NEW YORK — A little sex, intrigue and melodrama go a long way in the TV industry. So on Wednesday, News Corp. looked in that direction as it announced plans for a new prime-time broadcast service.
With nine of its Fox stations excluded from a move by CBS Corp. and Warner Bros. Entertainment to form a new network called the CW, Rupert Murdoch's media company rolled out a plan for its own steamy venture called My Network TV. It will kick off in late summer with English-language versions of breathless Latin American telenovelas.
Fox's new network is likely to set off another skirmish in the already high-stakes broadcast television wars. Plans for the CW emerged last month as part of the combination of the WB and UPN into one youth-oriented network. That left the Fox-owned stations that carry UPN programming -- including KCOP Channel 13 in L.A. -- without a prime-time schedule.
On Wednesday, Fox shot back with My Network TV, a pared-down programming service that will offer two hours of prime-time shows six nights a week. It is expected to launch Sept. 5 with two serialized dramas in the mode of the sexually charged telenovelas that are wildly popular in Latin America and Asia as well as with Spanish-speaking audiences in the U.S.
In an unusual strategy, the network will air new episodes of the shows each night in a "strip" format usually reserved for syndicated daytime and evening programming.
News Corp. also plans to air reality shows on the new network, which will be promoted heavily on other Fox networks and its recently acquired MySpace.com website.
"One of the handicaps of the CW is because it's a joint venture, it's difficult to throw the full promotional weight of each corporation behind it," News Corp. President Peter Chernin said during a midmorning news conference at a Manhattan hotel. "We're going to throw everything behind this."
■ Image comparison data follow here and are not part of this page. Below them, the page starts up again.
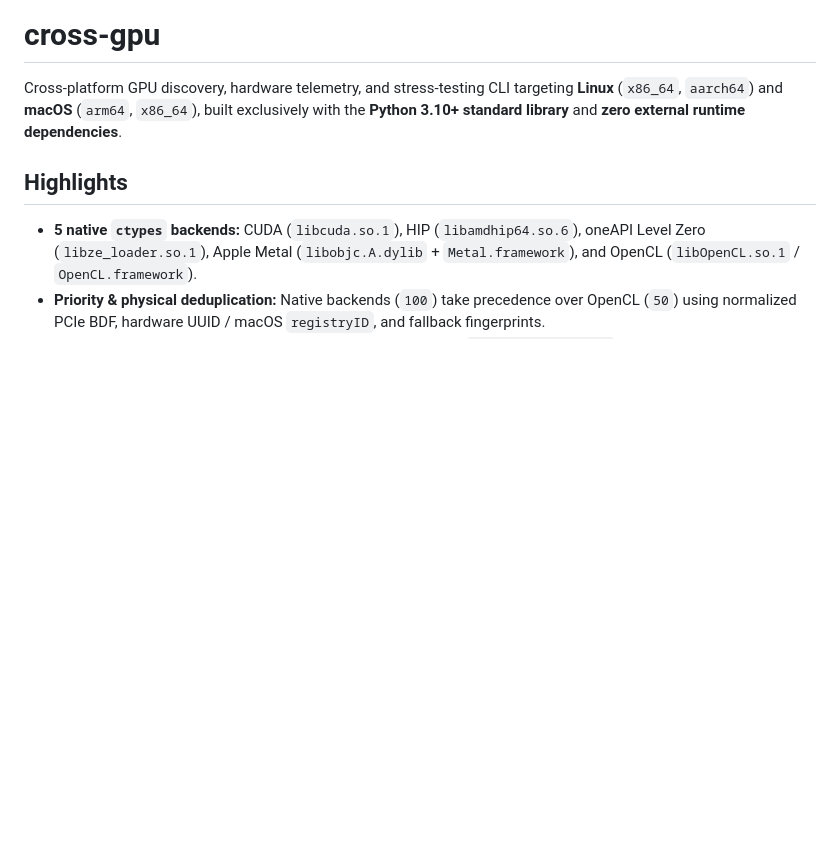
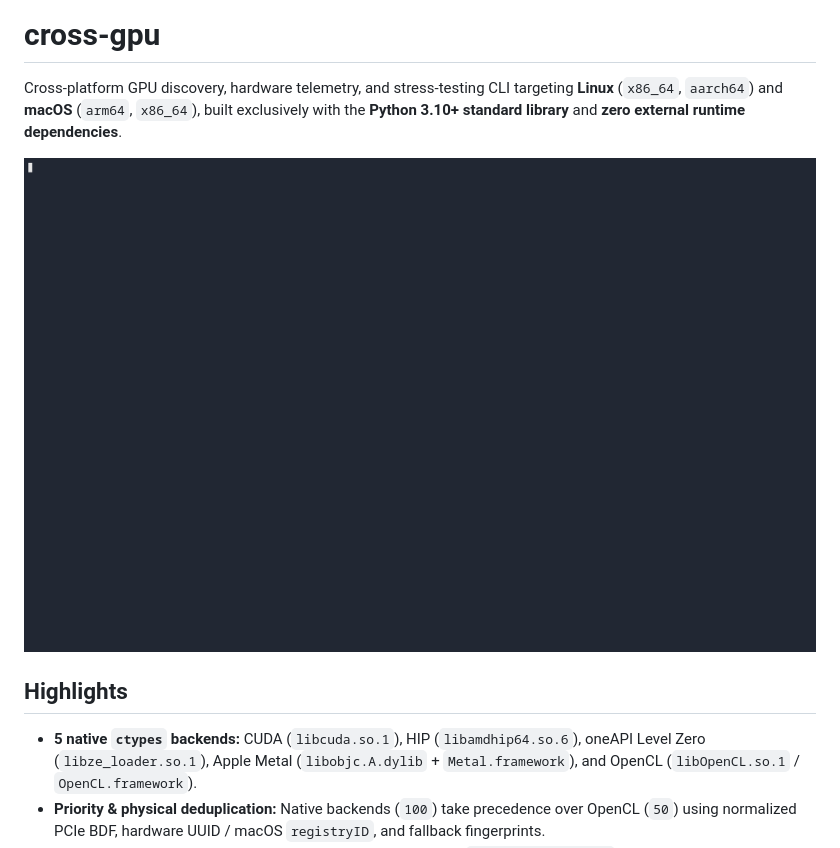
Before and after one commit to abdullahbagyapan/cross-gpu, a Markdown page: README.md, the part around the change. GitHub-like rendering; pictures changed too: assets/demo.gif (added); blank space fills up the shorter version.

Commit message:
feat(readme): add terminal demo

```diff
--- a/README.md
+++ b/README.md
@@ -1,6 +1,8 @@
 # cross-gpu
 
 Cross-platform GPU discovery, hardware telemetry, and stress-testing CLI targeting **Linux** (`x86_64`, `aarch64`) and **macOS** (`arm64`, `x86_64`), built exclusively with the **Python 3.10+ standard library** and **zero external runtime dependencies**.
+
+![Terminal Demo](./assets/demo.gif)
 
 ## Highlights
 
```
News Corp. executives said the venture would not only fill the programming needs of its one-time UPN affiliates but would provide a new model for a cost-efficient broadcast network that was easy to promote and customize for local markets.
"Our goal is to be station-friendly, to offer an entirely new programming concept, and not to put together a huge, bloated network overhead," Chernin said. "The whole feel of My Network TV will be different than anything else that's on broadcast television today."
Adapting the telenovela genre for English-speaking viewers represents a break from traditional American television -- one that other networks are also exploring. However, some industry analysts view the initiative as more pragmatic than revolutionary.
"Given that they were left out in the cold by the formation of the CW network, they had to do something to take care of their own stations," said Shari Anne Brill, programming director for ad-buying firm Carat USA. "They had to fill a gap. This is essentially a syndication buy cleared for prime time."
Jack Abernethy, chief executive of Fox Television Stations, scoffed at the suggestion that the network would be merely a collection of syndicated shows.
"Look, this stuff is ready for prime time," Abernethy said. "We know how to launch television networks at this company, and we are committed to making this work."
Fox's announcement could set the stage for yet another struggle between two underdog broadcast networks, the latest version of the tug-of-war that preoccupied the WB and UPN before they decided to combine forces this year. It may trigger jockeying over the independent stations that were left unaffiliated by the creation of the CW.
The new Fox network may undercut the CW's ability to fetch meaty programming fees from the stations to carry the CW programming, a revenue stream the network was counting on to help it turn a profit in its first year. Among the shows that will be aired on CW are such popular WB and UPN fare as "Smallville," "Veronica Mars," "Gilmore Girls," "America's Next Top Model" and "Everybody Hates Chris."
"The CW is now not the only new game in town," said Bill Carroll, vice president and director of programming for the Katz Television Group, which provides research and advice on advertising buys. "It does allow those stations now considering affiliating with the CW to have a bargaining chip or a fall-back position."
Fox is offering its shows for free to the stations and plans to ask them only to help shoulder some of the costs of marketing the new network. "This is a network by station people, for station people," Abernethy said.
But for their part, CW executives professed to be unconcerned about the new competitor.